§ **Task details**:
All of the records should be given again verbatim.

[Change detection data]

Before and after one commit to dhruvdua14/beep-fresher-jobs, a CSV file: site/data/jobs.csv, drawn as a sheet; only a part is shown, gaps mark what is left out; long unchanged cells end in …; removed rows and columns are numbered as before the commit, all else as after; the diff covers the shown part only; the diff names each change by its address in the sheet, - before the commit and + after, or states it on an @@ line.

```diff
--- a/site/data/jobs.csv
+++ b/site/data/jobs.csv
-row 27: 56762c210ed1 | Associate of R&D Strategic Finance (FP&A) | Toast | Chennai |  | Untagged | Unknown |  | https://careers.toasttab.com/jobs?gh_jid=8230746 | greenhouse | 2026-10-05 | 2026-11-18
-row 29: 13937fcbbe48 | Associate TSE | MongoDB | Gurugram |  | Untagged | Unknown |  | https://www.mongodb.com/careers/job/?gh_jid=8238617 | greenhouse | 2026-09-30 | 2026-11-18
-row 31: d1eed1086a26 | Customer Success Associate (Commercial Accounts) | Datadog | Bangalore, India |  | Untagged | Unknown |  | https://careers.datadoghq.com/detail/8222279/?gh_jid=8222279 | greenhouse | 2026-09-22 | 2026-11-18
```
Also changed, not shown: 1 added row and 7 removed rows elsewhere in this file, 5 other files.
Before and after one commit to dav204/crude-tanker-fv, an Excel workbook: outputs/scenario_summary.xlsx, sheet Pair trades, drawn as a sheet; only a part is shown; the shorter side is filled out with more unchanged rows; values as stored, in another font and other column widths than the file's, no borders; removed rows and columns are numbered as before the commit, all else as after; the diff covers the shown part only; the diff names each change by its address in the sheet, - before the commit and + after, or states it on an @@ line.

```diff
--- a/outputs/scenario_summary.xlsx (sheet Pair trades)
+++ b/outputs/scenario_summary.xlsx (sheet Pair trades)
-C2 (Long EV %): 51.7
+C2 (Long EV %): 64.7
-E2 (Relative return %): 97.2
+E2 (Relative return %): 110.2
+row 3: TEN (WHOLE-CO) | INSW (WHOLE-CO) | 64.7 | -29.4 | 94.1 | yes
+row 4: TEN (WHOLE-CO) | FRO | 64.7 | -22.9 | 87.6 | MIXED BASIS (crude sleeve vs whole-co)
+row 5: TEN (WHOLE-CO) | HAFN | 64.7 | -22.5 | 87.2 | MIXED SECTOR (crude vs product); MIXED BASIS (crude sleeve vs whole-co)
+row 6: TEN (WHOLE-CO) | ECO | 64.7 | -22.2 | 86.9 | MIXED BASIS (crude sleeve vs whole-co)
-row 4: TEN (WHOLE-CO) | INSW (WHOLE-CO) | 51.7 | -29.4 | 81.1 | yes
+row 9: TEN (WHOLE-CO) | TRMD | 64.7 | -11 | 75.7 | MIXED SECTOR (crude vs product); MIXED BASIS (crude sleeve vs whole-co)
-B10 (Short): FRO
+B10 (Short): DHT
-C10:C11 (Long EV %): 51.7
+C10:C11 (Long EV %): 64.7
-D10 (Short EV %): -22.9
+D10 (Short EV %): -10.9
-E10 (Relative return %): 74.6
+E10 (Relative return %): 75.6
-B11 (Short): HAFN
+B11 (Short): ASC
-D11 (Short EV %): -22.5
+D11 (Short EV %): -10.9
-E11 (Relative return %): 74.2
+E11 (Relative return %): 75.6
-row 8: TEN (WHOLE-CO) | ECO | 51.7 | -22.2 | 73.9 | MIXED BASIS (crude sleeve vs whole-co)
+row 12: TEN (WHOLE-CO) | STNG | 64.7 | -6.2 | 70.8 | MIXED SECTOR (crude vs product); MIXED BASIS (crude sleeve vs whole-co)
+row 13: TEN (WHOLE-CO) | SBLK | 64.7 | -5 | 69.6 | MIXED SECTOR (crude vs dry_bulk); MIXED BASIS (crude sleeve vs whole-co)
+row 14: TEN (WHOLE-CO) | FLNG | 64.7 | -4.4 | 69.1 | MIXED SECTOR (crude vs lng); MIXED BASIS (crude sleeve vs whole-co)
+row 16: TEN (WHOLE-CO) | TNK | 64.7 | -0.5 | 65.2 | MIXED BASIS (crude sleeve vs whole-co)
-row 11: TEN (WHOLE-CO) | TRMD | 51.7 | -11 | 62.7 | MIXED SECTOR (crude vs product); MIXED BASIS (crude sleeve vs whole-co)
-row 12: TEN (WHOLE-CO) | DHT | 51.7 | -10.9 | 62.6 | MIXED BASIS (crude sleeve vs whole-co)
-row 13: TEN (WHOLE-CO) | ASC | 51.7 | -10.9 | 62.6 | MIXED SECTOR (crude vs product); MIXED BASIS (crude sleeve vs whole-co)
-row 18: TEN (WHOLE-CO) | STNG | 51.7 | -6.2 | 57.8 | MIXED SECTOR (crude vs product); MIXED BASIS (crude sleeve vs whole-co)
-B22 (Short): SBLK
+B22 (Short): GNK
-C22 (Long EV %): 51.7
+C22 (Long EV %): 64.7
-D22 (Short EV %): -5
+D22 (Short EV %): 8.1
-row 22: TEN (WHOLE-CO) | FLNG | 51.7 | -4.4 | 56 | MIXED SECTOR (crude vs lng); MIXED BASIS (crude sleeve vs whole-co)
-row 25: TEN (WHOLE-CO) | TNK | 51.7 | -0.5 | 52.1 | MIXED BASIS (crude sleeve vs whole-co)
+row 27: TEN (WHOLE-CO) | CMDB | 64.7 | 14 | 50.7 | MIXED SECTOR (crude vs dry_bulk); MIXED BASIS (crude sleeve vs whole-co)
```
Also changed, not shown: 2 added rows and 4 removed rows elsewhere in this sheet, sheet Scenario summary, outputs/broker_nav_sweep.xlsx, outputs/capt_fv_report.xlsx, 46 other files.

§ **Solution to the exercise**:
Before and after one commit to dhruvdua14/beep-fresher-jobs, a CSV file: site/data/jobs.csv, drawn as a sheet; only a part is shown, gaps mark what is left out; long unchanged cells end in …; removed rows and columns are numbered as before the commit, all else as after; the diff covers the shown part only; the diff names each change by its address in the sheet, - before the commit and + after, or states it on an @@ line.

```diff
--- a/site/data/jobs.csv
+++ b/site/data/jobs.csv
-row 27: 56762c210ed1 | Associate of R&D Strategic Finance (FP&A) | Toast | Chennai |  | Untagged | Unknown |  | https://careers.toasttab.com/jobs?gh_jid=8230746 | greenhouse | 2026-10-05 | 2026-11-18
-row 29: 13937fcbbe48 | Associate TSE | MongoDB | Gurugram |  | Untagged | Unknown |  | https://www.mongodb.com/careers/job/?gh_jid=8238617 | greenhouse | 2026-09-30 | 2026-11-18
-row 31: d1eed1086a26 | Customer Success Associate (Commercial Accounts) | Datadog | Bangalore, India |  | Untagged | Unknown |  | https://careers.datadoghq.com/detail/8222279/?gh_jid=8222279 | greenhouse | 2026-09-22 | 2026-11-18
```
Also changed, not shown: 1 added row and 7 removed rows elsewhere in this file, 5 other files.
Before and after one commit to dav204/crude-tanker-fv, an Excel workbook: outputs/scenario_summary.xlsx, sheet Pair trades, drawn as a sheet; only a part is shown; the shorter side is filled out with more unchanged rows; values as stored, in another font and other column widths than the file's, no borders; removed rows and columns are numbered as before the commit, all else as after; the diff covers the shown part only; the diff names each change by its address in the sheet, - before the commit and + after, or states it on an @@ line.

```diff
--- a/outputs/scenario_summary.xlsx (sheet Pair trades)
+++ b/outputs/scenario_summary.xlsx (sheet Pair trades)
-C2 (Long EV %): 51.7
+C2 (Long EV %): 64.7
-E2 (Relative return %): 97.2
+E2 (Relative return %): 110.2
+row 3: TEN (WHOLE-CO) | INSW (WHOLE-CO) | 64.7 | -29.4 | 94.1 | yes
+row 4: TEN (WHOLE-CO) | FRO | 64.7 | -22.9 | 87.6 | MIXED BASIS (crude sleeve vs whole-co)
+row 5: TEN (WHOLE-CO) | HAFN | 64.7 | -22.5 | 87.2 | MIXED SECTOR (crude vs product); MIXED BASIS (crude sleeve vs whole-co)
+row 6: TEN (WHOLE-CO) | ECO | 64.7 | -22.2 | 86.9 | MIXED BASIS (crude sleeve vs whole-co)
-row 4: TEN (WHOLE-CO) | INSW (WHOLE-CO) | 51.7 | -29.4 | 81.1 | yes
+row 9: TEN (WHOLE-CO) | TRMD | 64.7 | -11 | 75.7 | MIXED SECTOR (crude vs product); MIXED BASIS (crude sleeve vs whole-co)
-B10 (Short): FRO
+B10 (Short): DHT
-C10:C11 (Long EV %): 51.7
+C10:C11 (Long EV %): 64.7
-D10 (Short EV %): -22.9
+D10 (Short EV %): -10.9
-E10 (Relative return %): 74.6
+E10 (Relative return %): 75.6
-B11 (Short): HAFN
+B11 (Short): ASC
-D11 (Short EV %): -22.5
+D11 (Short EV %): -10.9
-E11 (Relative return %): 74.2
+E11 (Relative return %): 75.6
-row 8: TEN (WHOLE-CO) | ECO | 51.7 | -22.2 | 73.9 | MIXED BASIS (crude sleeve vs whole-co)
+row 12: TEN (WHOLE-CO) | STNG | 64.7 | -6.2 | 70.8 | MIXED SECTOR (crude vs product); MIXED BASIS (crude sleeve vs whole-co)
+row 13: TEN (WHOLE-CO) | SBLK | 64.7 | -5 | 69.6 | MIXED SECTOR (crude vs dry_bulk); MIXED BASIS (crude sleeve vs whole-co)
+row 14: TEN (WHOLE-CO) | FLNG | 64.7 | -4.4 | 69.1 | MIXED SECTOR (crude vs lng); MIXED BASIS (crude sleeve vs whole-co)
+row 16: TEN (WHOLE-CO) | TNK | 64.7 | -0.5 | 65.2 | MIXED BASIS (crude sleeve vs whole-co)
-row 11: TEN (WHOLE-CO) | TRMD | 51.7 | -11 | 62.7 | MIXED SECTOR (crude vs product); MIXED BASIS (crude sleeve vs whole-co)
-row 12: TEN (WHOLE-CO) | DHT | 51.7 | -10.9 | 62.6 | MIXED BASIS (crude sleeve vs whole-co)
-row 13: TEN (WHOLE-CO) | ASC | 51.7 | -10.9 | 62.6 | MIXED SECTOR (crude vs product); MIXED BASIS (crude sleeve vs whole-co)
-row 18: TEN (WHOLE-CO) | STNG | 51.7 | -6.2 | 57.8 | MIXED SECTOR (crude vs product); MIXED BASIS (crude sleeve vs whole-co)
-B22 (Short): SBLK
+B22 (Short): GNK
-C22 (Long EV %): 51.7
+C22 (Long EV %): 64.7
-D22 (Short EV %): -5
+D22 (Short EV %): 8.1
-row 22: TEN (WHOLE-CO) | FLNG | 51.7 | -4.4 | 56 | MIXED SECTOR (crude vs lng); MIXED BASIS (crude sleeve vs whole-co)
-row 25: TEN (WHOLE-CO) | TNK | 51.7 | -0.5 | 52.1 | MIXED BASIS (crude sleeve vs whole-co)
+row 27: TEN (WHOLE-CO) | CMDB | 64.7 | 14 | 50.7 | MIXED SECTOR (crude vs dry_bulk); MIXED BASIS (crude sleeve vs whole-co)
```
Also changed, not shown: 2 added rows and 4 removed rows elsewhere in this sheet, sheet Scenario summary, outputs/broker_nav_sweep.xlsx, outputs/capt_fv_report.xlsx, 46 other files.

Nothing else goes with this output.